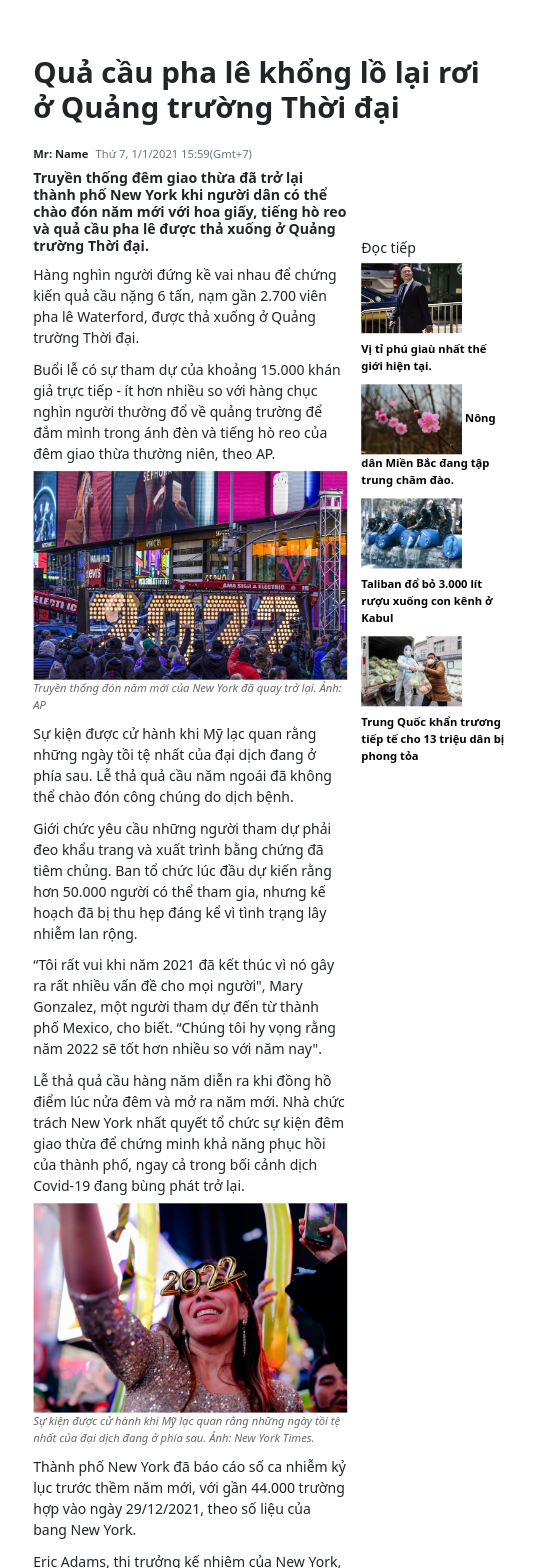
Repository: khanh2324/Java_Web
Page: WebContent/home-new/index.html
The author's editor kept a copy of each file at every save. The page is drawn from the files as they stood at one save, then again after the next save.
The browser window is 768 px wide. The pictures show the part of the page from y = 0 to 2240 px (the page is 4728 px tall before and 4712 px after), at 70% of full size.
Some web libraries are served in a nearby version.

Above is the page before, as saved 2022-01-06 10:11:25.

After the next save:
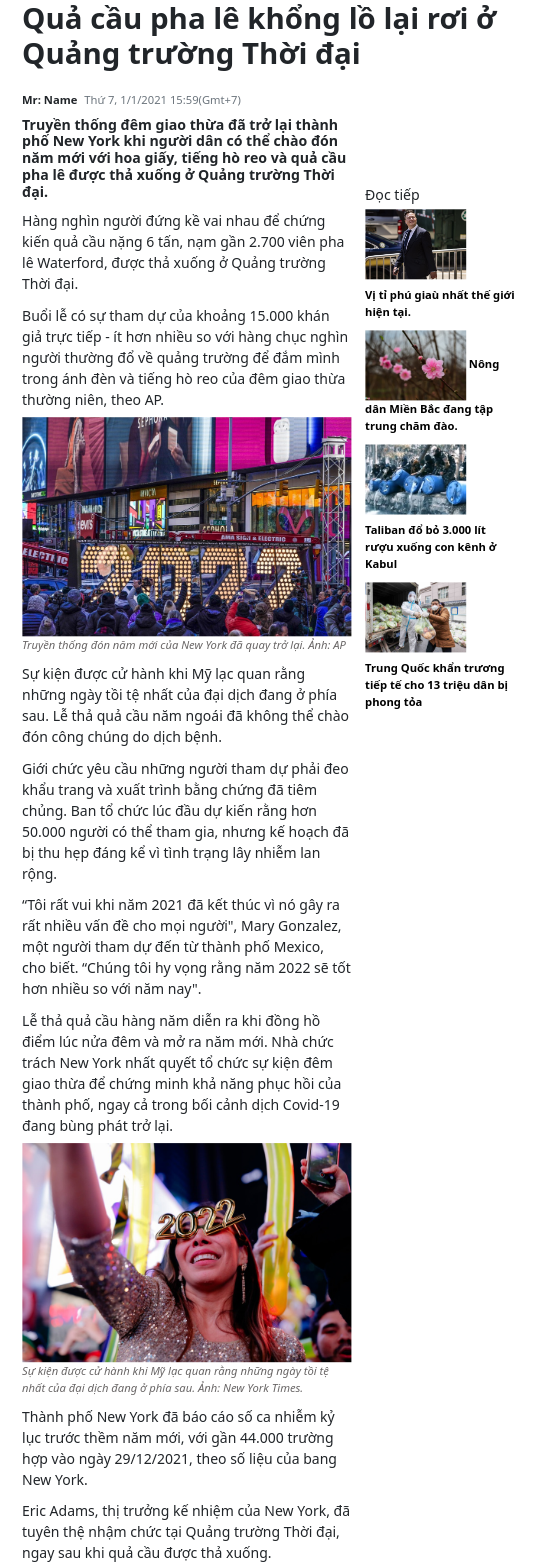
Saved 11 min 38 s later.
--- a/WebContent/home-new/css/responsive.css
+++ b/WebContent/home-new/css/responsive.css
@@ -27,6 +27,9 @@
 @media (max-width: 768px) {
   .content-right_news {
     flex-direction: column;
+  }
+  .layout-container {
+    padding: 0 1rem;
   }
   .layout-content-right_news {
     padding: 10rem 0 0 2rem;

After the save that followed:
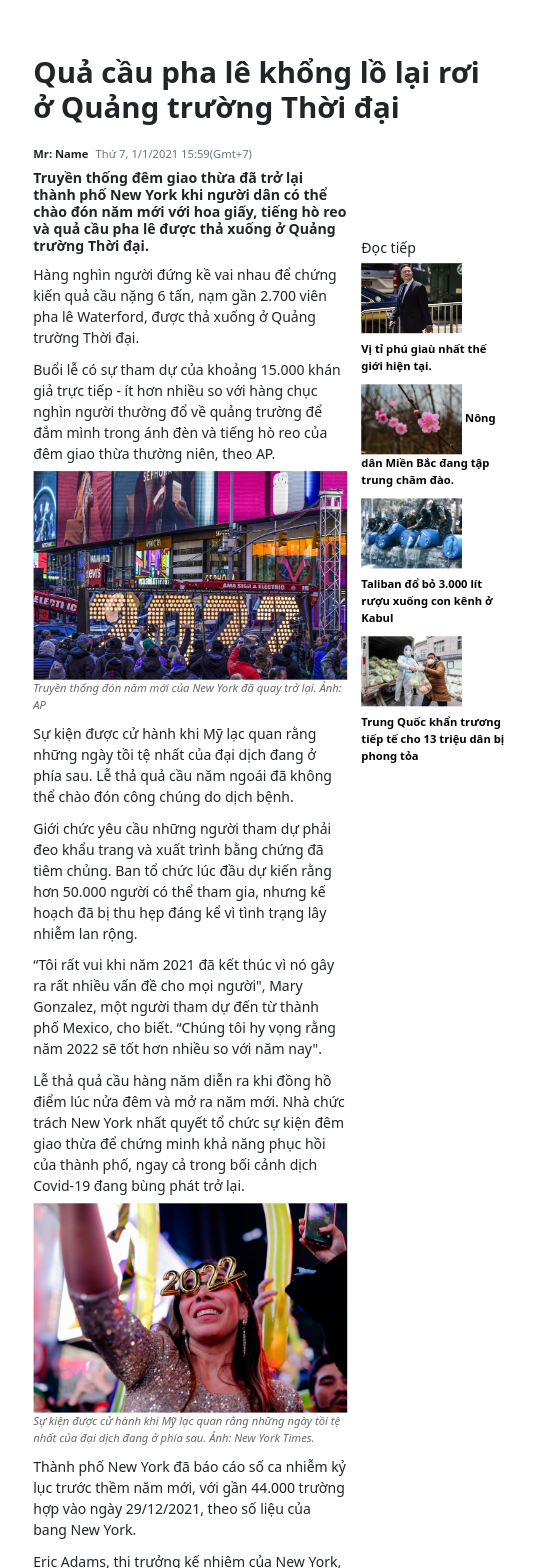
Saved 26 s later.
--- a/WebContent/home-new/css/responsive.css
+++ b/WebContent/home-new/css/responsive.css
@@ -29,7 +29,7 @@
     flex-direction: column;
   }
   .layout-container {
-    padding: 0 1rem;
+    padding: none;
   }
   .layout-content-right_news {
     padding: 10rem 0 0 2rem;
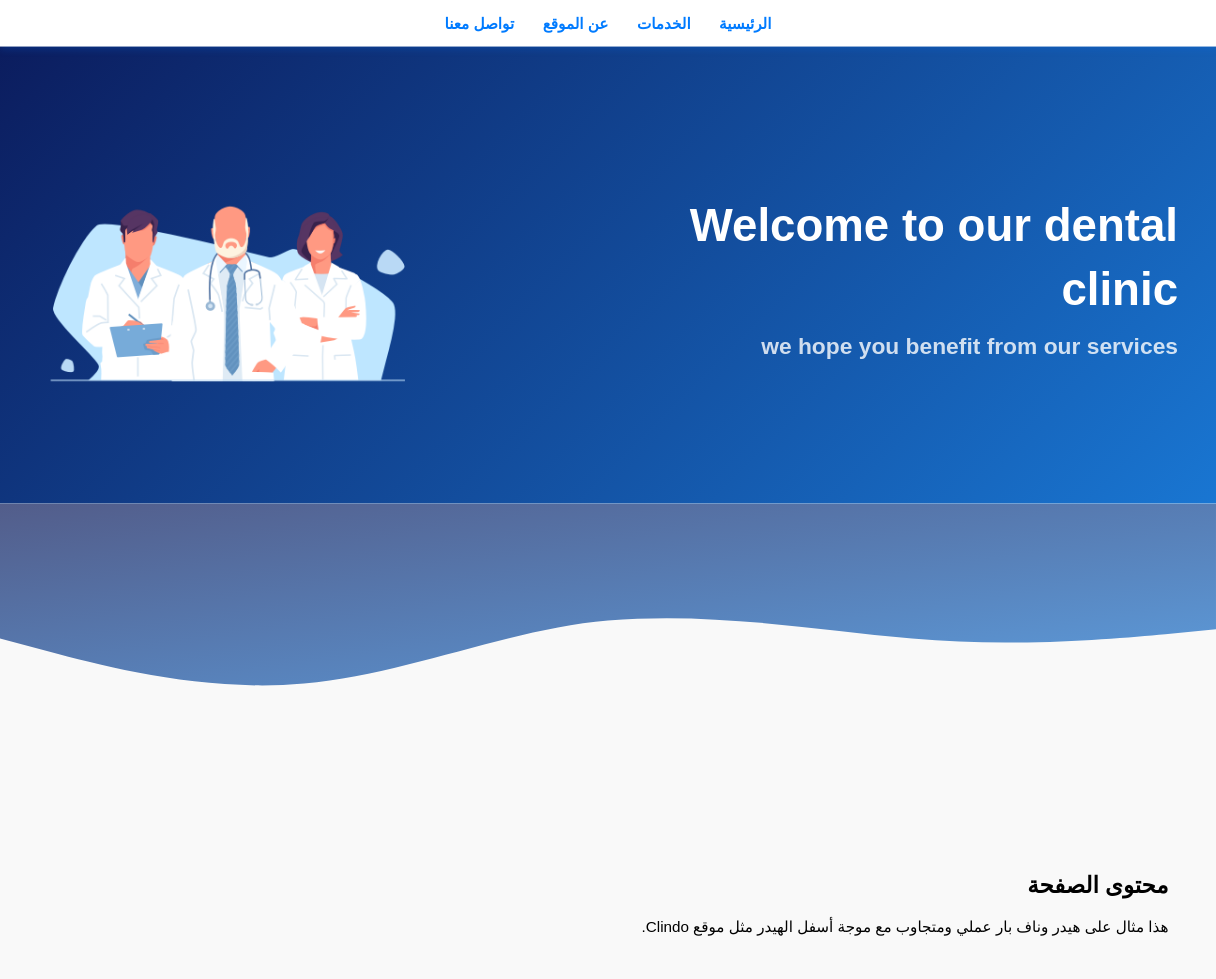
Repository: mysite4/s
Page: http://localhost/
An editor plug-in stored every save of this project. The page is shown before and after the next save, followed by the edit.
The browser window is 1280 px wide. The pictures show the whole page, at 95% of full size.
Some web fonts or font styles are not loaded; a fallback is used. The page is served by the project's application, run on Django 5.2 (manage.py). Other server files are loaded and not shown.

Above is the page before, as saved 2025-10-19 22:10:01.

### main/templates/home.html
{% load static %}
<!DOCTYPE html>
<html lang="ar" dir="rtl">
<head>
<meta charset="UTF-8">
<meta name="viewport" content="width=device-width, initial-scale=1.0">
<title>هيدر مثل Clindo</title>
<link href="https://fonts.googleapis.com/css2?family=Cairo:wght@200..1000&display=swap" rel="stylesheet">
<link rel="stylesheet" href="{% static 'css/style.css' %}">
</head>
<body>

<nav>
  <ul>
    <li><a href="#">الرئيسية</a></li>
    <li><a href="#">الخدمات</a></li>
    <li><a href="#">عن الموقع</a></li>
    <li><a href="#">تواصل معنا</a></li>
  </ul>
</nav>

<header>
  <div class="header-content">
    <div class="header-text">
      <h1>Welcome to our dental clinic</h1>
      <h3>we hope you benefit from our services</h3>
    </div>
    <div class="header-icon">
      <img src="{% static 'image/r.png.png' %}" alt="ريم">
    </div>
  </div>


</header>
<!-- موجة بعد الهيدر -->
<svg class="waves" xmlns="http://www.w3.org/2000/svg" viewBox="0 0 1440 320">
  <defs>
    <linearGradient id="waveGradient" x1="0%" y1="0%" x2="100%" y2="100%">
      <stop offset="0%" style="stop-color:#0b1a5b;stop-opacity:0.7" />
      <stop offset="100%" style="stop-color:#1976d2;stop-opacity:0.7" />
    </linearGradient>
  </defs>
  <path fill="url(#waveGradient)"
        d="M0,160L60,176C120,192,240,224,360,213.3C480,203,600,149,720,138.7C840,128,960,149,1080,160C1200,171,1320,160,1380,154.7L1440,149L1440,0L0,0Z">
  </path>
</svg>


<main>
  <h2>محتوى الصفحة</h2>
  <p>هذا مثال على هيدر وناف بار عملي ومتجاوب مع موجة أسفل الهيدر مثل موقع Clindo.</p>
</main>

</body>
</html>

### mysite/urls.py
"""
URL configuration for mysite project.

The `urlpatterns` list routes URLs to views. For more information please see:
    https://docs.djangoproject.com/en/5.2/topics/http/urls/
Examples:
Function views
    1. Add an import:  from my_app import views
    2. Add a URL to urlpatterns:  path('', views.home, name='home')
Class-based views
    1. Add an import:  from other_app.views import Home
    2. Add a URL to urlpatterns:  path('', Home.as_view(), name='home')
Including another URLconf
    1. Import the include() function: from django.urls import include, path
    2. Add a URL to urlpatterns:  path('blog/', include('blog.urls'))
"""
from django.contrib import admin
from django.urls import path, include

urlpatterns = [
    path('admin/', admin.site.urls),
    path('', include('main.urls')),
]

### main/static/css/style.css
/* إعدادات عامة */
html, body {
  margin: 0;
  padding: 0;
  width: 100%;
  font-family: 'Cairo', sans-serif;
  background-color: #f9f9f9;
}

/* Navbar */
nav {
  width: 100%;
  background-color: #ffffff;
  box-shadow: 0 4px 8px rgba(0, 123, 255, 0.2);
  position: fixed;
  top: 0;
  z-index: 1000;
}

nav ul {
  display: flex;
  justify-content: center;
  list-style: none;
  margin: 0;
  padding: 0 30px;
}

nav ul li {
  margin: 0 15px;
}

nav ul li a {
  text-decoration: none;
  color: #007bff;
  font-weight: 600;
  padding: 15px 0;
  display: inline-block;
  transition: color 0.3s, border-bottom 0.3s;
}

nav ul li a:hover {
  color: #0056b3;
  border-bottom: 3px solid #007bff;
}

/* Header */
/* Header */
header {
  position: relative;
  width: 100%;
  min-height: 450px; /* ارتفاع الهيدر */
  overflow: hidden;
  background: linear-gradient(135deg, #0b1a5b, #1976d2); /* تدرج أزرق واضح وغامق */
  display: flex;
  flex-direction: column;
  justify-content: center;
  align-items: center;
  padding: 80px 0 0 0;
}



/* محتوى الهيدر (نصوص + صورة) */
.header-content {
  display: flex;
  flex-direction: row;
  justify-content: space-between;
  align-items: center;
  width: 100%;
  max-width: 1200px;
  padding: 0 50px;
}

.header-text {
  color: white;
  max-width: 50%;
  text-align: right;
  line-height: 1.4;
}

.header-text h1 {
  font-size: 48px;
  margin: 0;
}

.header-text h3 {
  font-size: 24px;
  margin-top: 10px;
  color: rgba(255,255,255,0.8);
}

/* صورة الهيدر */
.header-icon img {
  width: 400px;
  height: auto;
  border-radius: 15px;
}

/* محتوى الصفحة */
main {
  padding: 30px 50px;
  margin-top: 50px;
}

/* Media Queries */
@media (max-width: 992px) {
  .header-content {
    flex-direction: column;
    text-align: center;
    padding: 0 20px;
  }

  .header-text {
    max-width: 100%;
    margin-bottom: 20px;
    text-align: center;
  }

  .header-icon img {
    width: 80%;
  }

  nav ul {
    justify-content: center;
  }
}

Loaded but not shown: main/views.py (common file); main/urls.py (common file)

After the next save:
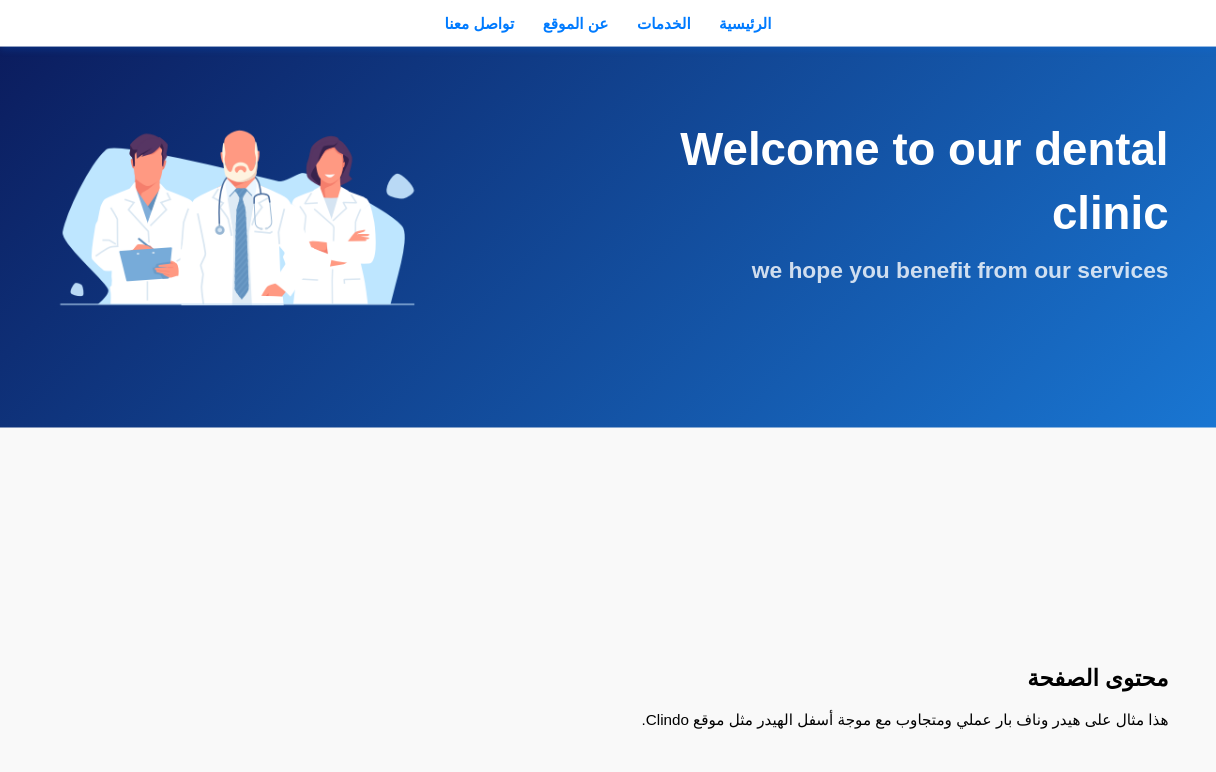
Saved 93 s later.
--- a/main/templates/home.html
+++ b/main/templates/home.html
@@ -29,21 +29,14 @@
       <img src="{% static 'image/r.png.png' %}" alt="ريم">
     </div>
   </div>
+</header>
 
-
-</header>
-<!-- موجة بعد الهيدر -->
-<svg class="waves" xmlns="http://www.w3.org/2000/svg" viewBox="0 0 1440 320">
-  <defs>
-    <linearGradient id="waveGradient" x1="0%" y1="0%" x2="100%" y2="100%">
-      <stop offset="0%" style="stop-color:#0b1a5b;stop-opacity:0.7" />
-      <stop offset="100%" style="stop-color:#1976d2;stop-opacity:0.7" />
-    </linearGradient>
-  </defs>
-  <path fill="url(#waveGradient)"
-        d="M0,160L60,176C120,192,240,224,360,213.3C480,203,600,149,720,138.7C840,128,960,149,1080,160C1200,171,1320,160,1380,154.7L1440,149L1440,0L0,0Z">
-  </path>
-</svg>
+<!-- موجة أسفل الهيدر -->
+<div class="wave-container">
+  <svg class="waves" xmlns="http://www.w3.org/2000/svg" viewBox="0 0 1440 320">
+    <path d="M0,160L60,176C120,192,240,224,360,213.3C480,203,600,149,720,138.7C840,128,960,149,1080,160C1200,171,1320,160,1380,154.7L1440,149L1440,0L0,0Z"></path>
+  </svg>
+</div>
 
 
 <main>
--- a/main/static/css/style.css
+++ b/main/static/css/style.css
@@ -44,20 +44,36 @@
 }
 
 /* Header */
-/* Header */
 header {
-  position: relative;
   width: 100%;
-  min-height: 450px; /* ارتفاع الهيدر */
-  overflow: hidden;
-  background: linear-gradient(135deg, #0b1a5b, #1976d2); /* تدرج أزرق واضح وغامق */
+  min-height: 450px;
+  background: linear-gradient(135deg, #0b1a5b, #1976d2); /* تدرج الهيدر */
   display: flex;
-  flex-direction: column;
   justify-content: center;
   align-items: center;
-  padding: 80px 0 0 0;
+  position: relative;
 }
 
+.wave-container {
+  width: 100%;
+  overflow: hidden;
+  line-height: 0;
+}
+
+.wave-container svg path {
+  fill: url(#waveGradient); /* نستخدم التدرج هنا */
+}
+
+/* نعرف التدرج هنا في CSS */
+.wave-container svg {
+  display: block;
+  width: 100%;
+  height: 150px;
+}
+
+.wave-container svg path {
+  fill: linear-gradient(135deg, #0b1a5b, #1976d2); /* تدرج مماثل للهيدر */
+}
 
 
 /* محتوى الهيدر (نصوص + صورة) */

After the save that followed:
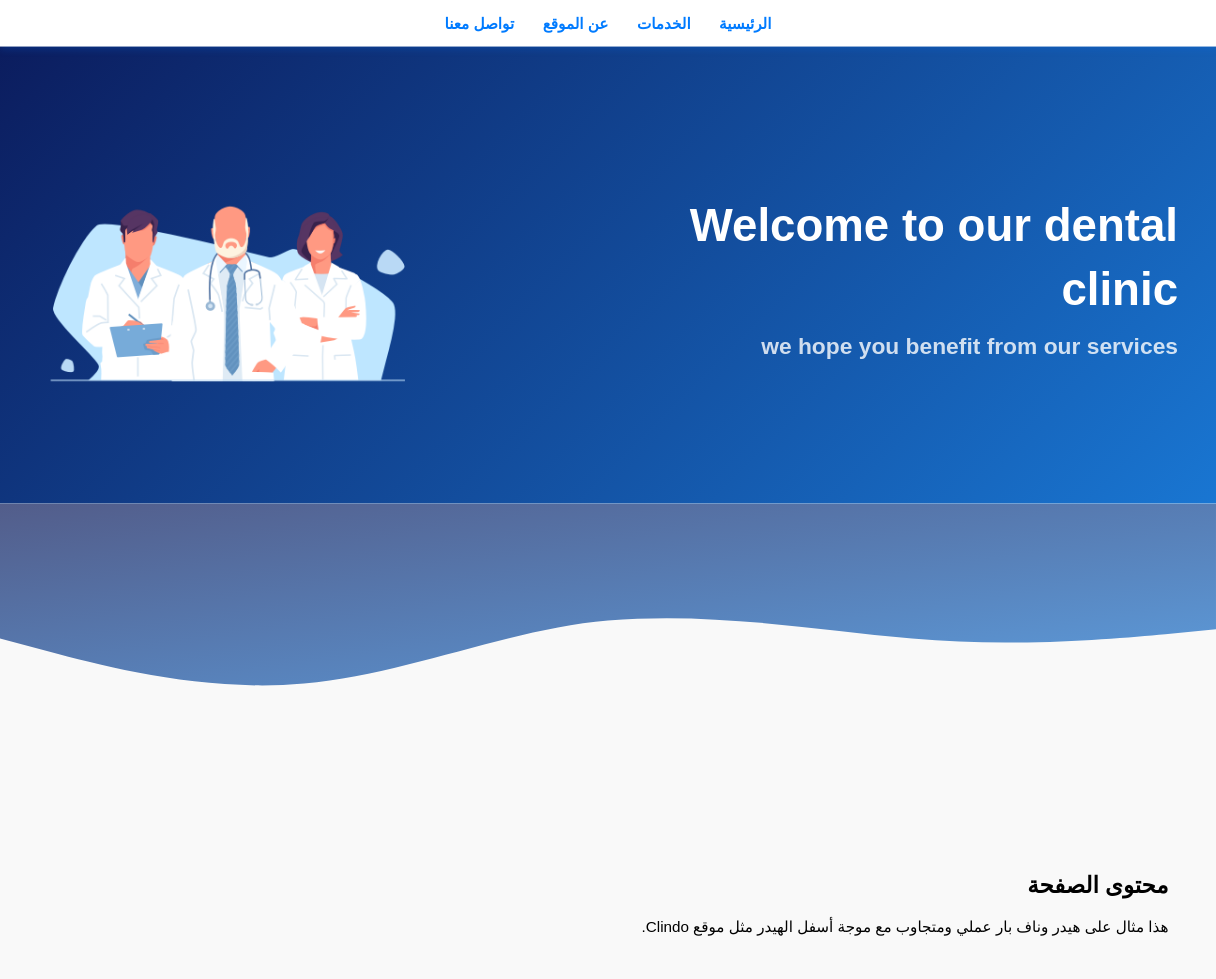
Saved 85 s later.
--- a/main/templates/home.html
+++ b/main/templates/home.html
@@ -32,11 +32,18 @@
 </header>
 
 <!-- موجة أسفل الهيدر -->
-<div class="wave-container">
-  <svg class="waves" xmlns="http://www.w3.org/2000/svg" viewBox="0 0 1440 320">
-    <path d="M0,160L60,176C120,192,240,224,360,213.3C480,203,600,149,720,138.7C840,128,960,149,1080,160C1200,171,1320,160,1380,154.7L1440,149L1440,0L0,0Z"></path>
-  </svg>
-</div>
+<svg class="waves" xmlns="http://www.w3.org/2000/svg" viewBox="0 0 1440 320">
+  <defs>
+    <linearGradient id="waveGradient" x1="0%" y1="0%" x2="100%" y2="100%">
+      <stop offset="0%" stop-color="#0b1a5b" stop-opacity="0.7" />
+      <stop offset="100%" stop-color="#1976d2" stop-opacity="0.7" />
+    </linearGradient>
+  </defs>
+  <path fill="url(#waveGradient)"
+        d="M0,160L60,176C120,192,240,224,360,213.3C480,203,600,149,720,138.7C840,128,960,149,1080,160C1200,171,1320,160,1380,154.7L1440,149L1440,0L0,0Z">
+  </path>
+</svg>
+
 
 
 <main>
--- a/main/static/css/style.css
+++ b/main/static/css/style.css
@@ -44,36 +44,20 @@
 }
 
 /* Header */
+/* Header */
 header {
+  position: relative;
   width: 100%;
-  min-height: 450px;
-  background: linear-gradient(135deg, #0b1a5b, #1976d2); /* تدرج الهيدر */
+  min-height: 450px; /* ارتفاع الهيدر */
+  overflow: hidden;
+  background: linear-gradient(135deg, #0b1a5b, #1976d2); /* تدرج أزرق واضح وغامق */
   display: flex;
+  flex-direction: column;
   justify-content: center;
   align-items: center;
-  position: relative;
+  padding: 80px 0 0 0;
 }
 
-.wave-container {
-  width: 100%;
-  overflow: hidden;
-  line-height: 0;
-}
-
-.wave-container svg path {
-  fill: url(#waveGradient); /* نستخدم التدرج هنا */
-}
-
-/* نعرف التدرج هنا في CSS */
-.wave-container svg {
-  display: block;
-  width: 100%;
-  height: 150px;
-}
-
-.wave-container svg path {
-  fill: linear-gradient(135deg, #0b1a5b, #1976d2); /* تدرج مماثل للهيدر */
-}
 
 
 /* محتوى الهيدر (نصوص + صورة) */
________________________________________
TASK OBJECTIVE: Print the data above exactly, from its first line to the line bearing "Page: http://localhost/" inclusive, and keep pictures out of the result.

OUTPUT OF THE EXERCISE:
Repository: khanh2324/Java_Web
Page: WebContent/home-new/index.html
The author's editor kept a copy of each file at every save. The page is drawn from the files as they stood at one save, then again after the next save.
The browser window is 768 px wide. The pictures show the part of the page from y = 0 to 2240 px (the page is 4728 px tall before and 4712 px after), at 70% of full size.
Some web libraries are served in a nearby version.

Above is the page before, as saved 2022-01-06 10:11:25.

After the next save:
Saved 11 min 38 s later.
--- a/WebContent/home-new/css/responsive.css
+++ b/WebContent/home-new/css/responsive.css
@@ -27,6 +27,9 @@
 @media (max-width: 768px) {
   .content-right_news {
     flex-direction: column;
+  }
+  .layout-container {
+    padding: 0 1rem;
   }
   .layout-content-right_news {
     padding: 10rem 0 0 2rem;

After the save that followed:
Saved 26 s later.
--- a/WebContent/home-new/css/responsive.css
+++ b/WebContent/home-new/css/responsive.css
@@ -29,7 +29,7 @@
     flex-direction: column;
   }
   .layout-container {
-    padding: 0 1rem;
+    padding: none;
   }
   .layout-content-right_news {
     padding: 10rem 0 0 2rem;
Repository: mysite4/s
Page: http://localhost/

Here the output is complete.